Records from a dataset

________________________________________

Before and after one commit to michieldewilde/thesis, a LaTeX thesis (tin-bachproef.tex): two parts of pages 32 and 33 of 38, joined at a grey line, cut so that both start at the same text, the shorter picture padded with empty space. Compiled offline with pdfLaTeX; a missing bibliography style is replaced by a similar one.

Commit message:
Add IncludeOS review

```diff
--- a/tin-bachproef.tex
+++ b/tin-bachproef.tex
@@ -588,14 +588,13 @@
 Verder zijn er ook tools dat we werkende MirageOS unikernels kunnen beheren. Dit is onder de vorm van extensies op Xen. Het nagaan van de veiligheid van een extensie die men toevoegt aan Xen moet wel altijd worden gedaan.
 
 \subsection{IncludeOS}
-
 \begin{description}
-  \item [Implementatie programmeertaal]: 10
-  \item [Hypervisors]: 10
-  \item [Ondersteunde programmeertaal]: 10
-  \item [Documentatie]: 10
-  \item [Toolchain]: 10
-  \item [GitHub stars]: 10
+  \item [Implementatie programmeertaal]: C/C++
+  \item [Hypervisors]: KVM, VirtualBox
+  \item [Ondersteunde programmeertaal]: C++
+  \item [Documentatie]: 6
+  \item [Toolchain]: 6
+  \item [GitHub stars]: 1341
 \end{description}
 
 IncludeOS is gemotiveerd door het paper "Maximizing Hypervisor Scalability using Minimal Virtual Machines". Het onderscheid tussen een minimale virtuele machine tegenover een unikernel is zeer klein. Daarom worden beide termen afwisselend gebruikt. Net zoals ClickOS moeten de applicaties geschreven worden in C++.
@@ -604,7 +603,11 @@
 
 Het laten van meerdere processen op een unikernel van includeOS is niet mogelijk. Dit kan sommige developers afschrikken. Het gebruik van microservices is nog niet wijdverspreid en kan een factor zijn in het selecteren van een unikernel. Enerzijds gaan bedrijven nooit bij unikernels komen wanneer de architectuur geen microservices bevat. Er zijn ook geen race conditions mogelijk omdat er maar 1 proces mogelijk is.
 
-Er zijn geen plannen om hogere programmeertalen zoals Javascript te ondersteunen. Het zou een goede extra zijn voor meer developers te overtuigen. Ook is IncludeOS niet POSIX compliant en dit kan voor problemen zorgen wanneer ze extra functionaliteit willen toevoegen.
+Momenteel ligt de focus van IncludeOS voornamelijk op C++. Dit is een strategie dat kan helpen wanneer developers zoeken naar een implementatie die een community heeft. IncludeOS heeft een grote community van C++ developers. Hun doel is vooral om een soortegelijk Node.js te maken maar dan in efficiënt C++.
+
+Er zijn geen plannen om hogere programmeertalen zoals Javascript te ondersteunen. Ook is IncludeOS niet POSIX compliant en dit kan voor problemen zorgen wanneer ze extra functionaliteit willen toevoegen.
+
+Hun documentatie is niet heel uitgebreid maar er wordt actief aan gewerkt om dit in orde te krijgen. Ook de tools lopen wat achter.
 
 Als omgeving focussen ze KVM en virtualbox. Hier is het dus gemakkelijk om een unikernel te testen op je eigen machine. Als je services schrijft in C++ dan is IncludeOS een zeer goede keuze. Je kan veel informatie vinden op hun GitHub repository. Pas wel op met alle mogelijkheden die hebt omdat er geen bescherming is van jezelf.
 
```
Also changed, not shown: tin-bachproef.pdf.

________________________________________

Which lines of the data contain the word "GitHub"? Copy each one.

-  \item [GitHub stars]: 10
+  \item [GitHub stars]: 1341
 Als omgeving focussen ze KVM en virtualbox. Hier is het dus gemakkelijk om een unikernel te testen op je eigen machine. Als je services schrijft in C++ dan is IncludeOS een zeer goede keuze. Je kan veel informatie vinden op hun GitHub repository. Pas wel op met alle mogelijkheden die hebt omdat er geen bescherming is van jezelf.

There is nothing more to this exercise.